**Task to complete**. Every entry must be repeated exactly. Exclude all pictures.

Top of Provided records

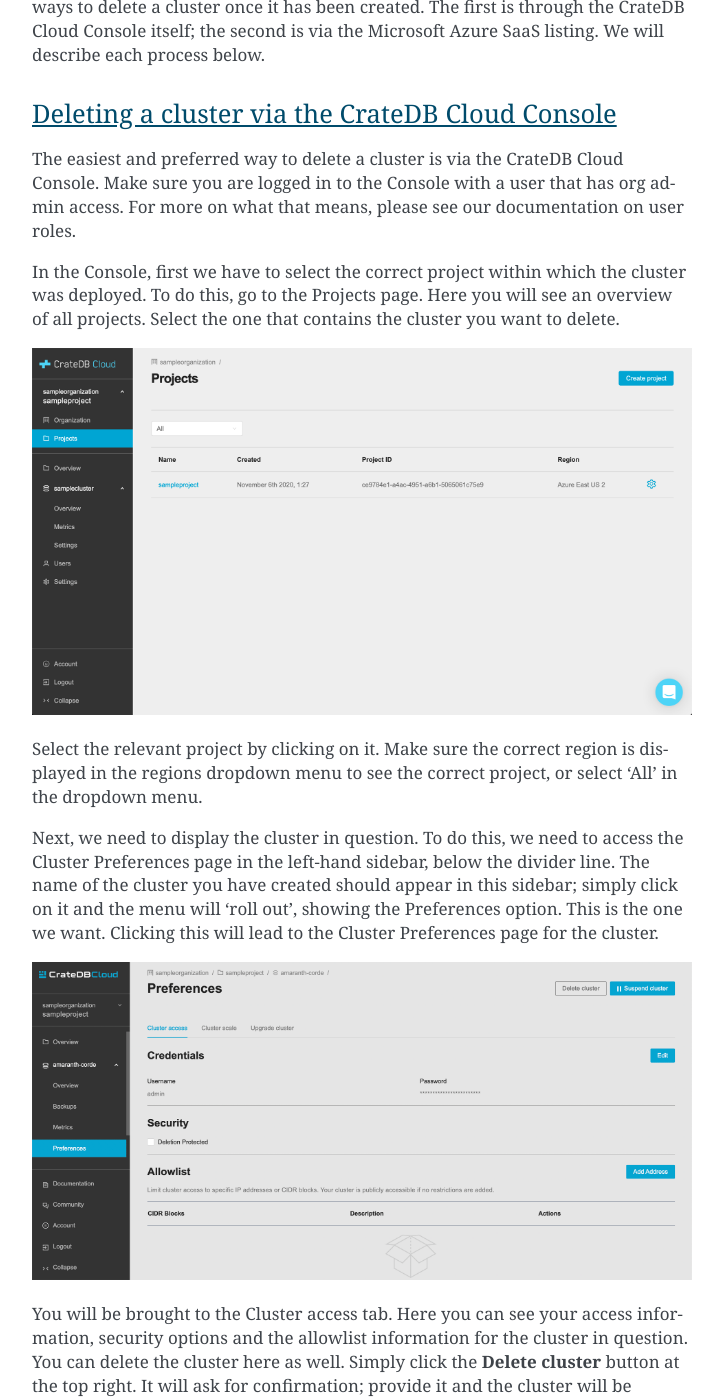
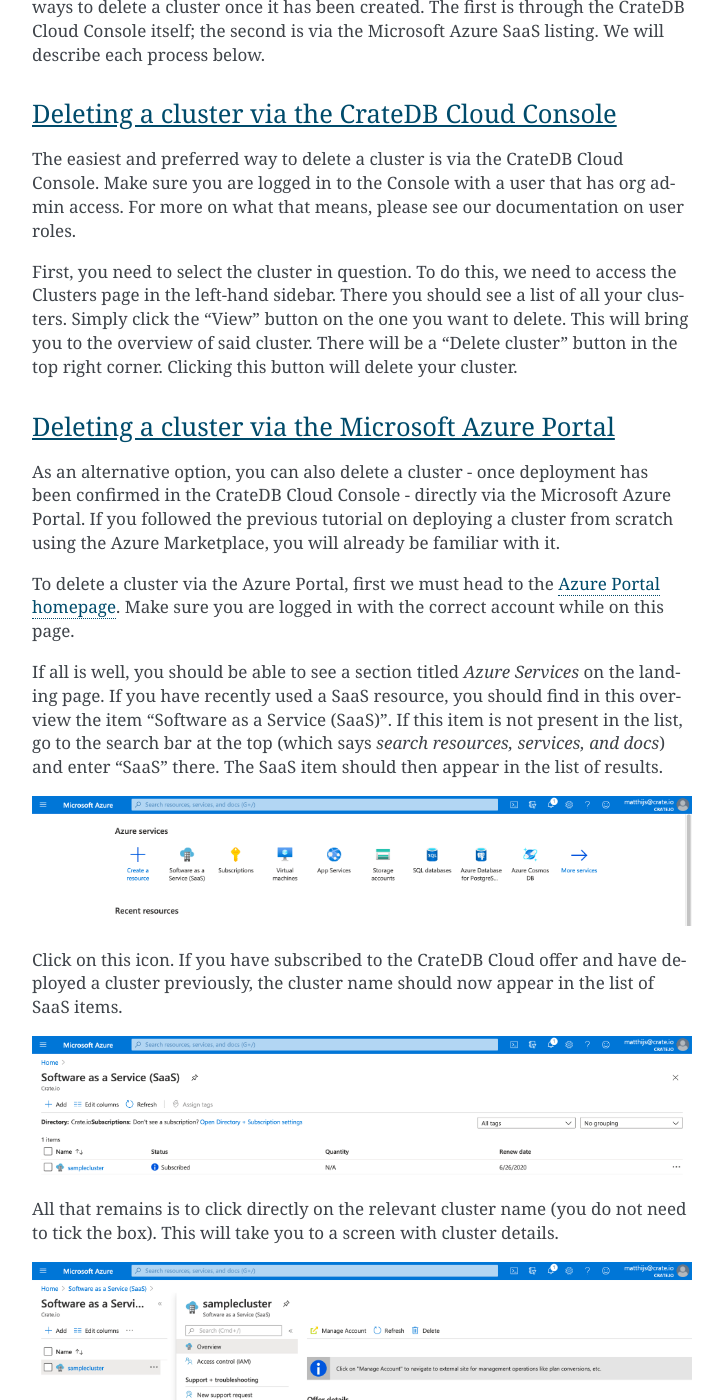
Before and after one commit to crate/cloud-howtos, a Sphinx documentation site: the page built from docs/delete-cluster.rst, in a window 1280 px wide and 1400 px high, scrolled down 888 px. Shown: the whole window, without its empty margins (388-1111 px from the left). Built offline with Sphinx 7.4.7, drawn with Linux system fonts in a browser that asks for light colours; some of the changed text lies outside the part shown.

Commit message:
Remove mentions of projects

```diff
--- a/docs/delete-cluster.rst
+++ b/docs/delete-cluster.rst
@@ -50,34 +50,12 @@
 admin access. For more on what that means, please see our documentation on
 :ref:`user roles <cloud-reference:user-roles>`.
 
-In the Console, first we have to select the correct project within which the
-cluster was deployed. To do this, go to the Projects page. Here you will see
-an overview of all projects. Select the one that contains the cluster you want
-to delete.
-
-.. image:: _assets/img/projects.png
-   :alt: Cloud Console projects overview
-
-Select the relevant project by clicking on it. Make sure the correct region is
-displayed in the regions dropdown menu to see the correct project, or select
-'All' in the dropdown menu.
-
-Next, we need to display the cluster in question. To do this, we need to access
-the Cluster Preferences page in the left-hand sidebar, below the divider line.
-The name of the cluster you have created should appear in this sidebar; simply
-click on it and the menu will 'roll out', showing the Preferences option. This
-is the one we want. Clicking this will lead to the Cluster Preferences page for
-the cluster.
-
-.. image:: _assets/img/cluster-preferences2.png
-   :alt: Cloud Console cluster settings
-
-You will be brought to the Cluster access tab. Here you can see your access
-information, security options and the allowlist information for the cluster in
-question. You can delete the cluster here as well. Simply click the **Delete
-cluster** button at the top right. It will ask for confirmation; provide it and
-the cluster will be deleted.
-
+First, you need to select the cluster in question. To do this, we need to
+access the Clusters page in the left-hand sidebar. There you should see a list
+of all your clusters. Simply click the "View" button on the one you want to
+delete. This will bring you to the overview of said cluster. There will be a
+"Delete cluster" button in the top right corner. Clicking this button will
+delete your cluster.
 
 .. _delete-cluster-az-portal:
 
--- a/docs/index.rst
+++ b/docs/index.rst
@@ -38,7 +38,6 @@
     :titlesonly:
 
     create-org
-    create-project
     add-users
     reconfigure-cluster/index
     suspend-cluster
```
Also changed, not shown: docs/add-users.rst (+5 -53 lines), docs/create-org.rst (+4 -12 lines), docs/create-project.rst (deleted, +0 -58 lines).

Bottom of Provided records

**Answer for the task**.
Before and after one commit to crate/cloud-howtos, a Sphinx documentation site: the page built from docs/delete-cluster.rst, in a window 1280 px wide and 1400 px high, scrolled down 888 px. Shown: the whole window, without its empty margins (388-1111 px from the left). Built offline with Sphinx 7.4.7, drawn with Linux system fonts in a browser that asks for light colours; some of the changed text lies outside the part shown.

Commit message:
Remove mentions of projects

```diff
--- a/docs/delete-cluster.rst
+++ b/docs/delete-cluster.rst
@@ -50,34 +50,12 @@
 admin access. For more on what that means, please see our documentation on
 :ref:`user roles <cloud-reference:user-roles>`.
 
-In the Console, first we have to select the correct project within which the
-cluster was deployed. To do this, go to the Projects page. Here you will see
-an overview of all projects. Select the one that contains the cluster you want
-to delete.
-
-.. image:: _assets/img/projects.png
-   :alt: Cloud Console projects overview
-
-Select the relevant project by clicking on it. Make sure the correct region is
-displayed in the regions dropdown menu to see the correct project, or select
-'All' in the dropdown menu.
-
-Next, we need to display the cluster in question. To do this, we need to access
-the Cluster Preferences page in the left-hand sidebar, below the divider line.
-The name of the cluster you have created should appear in this sidebar; simply
-click on it and the menu will 'roll out', showing the Preferences option. This
-is the one we want. Clicking this will lead to the Cluster Preferences page for
-the cluster.
-
-.. image:: _assets/img/cluster-preferences2.png
-   :alt: Cloud Console cluster settings
-
-You will be brought to the Cluster access tab. Here you can see your access
-information, security options and the allowlist information for the cluster in
-question. You can delete the cluster here as well. Simply click the **Delete
-cluster** button at the top right. It will ask for confirmation; provide it and
-the cluster will be deleted.
-
+First, you need to select the cluster in question. To do this, we need to
+access the Clusters page in the left-hand sidebar. There you should see a list
+of all your clusters. Simply click the "View" button on the one you want to
+delete. This will bring you to the overview of said cluster. There will be a
+"Delete cluster" button in the top right corner. Clicking this button will
+delete your cluster.
 
 .. _delete-cluster-az-portal:
 
--- a/docs/index.rst
+++ b/docs/index.rst
@@ -38,7 +38,6 @@
     :titlesonly:
 
     create-org
-    create-project
     add-users
     reconfigure-cluster/index
     suspend-cluster
```
Also changed, not shown: docs/add-users.rst (+5 -53 lines), docs/create-org.rst (+4 -12 lines), docs/create-project.rst (deleted, +0 -58 lines).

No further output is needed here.